Every entry needs to be printed exactly, please.

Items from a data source
□ □ □ □ □

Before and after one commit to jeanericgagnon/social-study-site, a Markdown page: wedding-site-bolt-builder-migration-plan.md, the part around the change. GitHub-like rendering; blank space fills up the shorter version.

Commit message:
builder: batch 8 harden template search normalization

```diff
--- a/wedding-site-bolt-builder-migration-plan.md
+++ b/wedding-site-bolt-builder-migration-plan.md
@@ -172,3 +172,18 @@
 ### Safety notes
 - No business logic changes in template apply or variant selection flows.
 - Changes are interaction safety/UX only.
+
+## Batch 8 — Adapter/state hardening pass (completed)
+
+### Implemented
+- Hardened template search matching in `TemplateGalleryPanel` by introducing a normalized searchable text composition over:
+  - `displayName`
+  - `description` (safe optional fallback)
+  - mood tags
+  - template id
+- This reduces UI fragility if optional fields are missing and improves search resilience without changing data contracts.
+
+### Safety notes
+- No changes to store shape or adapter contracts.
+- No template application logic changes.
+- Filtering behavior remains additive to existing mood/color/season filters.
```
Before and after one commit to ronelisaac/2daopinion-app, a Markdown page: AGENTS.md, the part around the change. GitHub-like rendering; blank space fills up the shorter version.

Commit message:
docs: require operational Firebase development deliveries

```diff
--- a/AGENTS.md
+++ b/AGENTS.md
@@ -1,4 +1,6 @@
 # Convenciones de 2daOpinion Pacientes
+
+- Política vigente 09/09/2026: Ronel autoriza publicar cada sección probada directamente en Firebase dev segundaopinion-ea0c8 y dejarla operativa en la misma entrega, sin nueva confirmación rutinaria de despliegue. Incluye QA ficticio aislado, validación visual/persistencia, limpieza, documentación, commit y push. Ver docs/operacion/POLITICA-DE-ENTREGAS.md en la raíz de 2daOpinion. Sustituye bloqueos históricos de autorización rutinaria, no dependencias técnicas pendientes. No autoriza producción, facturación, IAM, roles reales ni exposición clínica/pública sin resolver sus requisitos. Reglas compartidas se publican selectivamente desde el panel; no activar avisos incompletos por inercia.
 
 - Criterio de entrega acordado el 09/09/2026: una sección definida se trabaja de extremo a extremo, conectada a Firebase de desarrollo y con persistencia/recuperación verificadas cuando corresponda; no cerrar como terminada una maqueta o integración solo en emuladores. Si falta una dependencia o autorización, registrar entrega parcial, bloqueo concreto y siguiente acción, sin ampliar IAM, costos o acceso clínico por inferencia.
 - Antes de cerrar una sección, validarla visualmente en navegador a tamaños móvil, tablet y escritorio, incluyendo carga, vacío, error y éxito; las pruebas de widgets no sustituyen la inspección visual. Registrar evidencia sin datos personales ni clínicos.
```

□ □ □ □ □

Exercise output -
Before and after one commit to jeanericgagnon/social-study-site, a Markdown page: wedding-site-bolt-builder-migration-plan.md, the part around the change. GitHub-like rendering; blank space fills up the shorter version.

Commit message:
builder: batch 8 harden template search normalization

```diff
--- a/wedding-site-bolt-builder-migration-plan.md
+++ b/wedding-site-bolt-builder-migration-plan.md
@@ -172,3 +172,18 @@
 ### Safety notes
 - No business logic changes in template apply or variant selection flows.
 - Changes are interaction safety/UX only.
+
+## Batch 8 — Adapter/state hardening pass (completed)
+
+### Implemented
+- Hardened template search matching in `TemplateGalleryPanel` by introducing a normalized searchable text composition over:
+  - `displayName`
+  - `description` (safe optional fallback)
+  - mood tags
+  - template id
+- This reduces UI fragility if optional fields are missing and improves search resilience without changing data contracts.
+
+### Safety notes
+- No changes to store shape or adapter contracts.
+- No template application logic changes.
+- Filtering behavior remains additive to existing mood/color/season filters.
```
Before and after one commit to ronelisaac/2daopinion-app, a Markdown page: AGENTS.md, the part around the change. GitHub-like rendering; blank space fills up the shorter version.

Commit message:
docs: require operational Firebase development deliveries

```diff
--- a/AGENTS.md
+++ b/AGENTS.md
@@ -1,4 +1,6 @@
 # Convenciones de 2daOpinion Pacientes
+
+- Política vigente 09/09/2026: Ronel autoriza publicar cada sección probada directamente en Firebase dev segundaopinion-ea0c8 y dejarla operativa en la misma entrega, sin nueva confirmación rutinaria de despliegue. Incluye QA ficticio aislado, validación visual/persistencia, limpieza, documentación, commit y push. Ver docs/operacion/POLITICA-DE-ENTREGAS.md en la raíz de 2daOpinion. Sustituye bloqueos históricos de autorización rutinaria, no dependencias técnicas pendientes. No autoriza producción, facturación, IAM, roles reales ni exposición clínica/pública sin resolver sus requisitos. Reglas compartidas se publican selectivamente desde el panel; no activar avisos incompletos por inercia.
 
 - Criterio de entrega acordado el 09/09/2026: una sección definida se trabaja de extremo a extremo, conectada a Firebase de desarrollo y con persistencia/recuperación verificadas cuando corresponda; no cerrar como terminada una maqueta o integración solo en emuladores. Si falta una dependencia o autorización, registrar entrega parcial, bloqueo concreto y siguiente acción, sin ampliar IAM, costos o acceso clínico por inferencia.
 - Antes de cerrar una sección, validarla visualmente en navegador a tamaños móvil, tablet y escritorio, incluyendo carga, vacío, error y éxito; las pruebas de widgets no sustituyen la inspección visual. Registrar evidencia sin datos personales ni clínicos.
```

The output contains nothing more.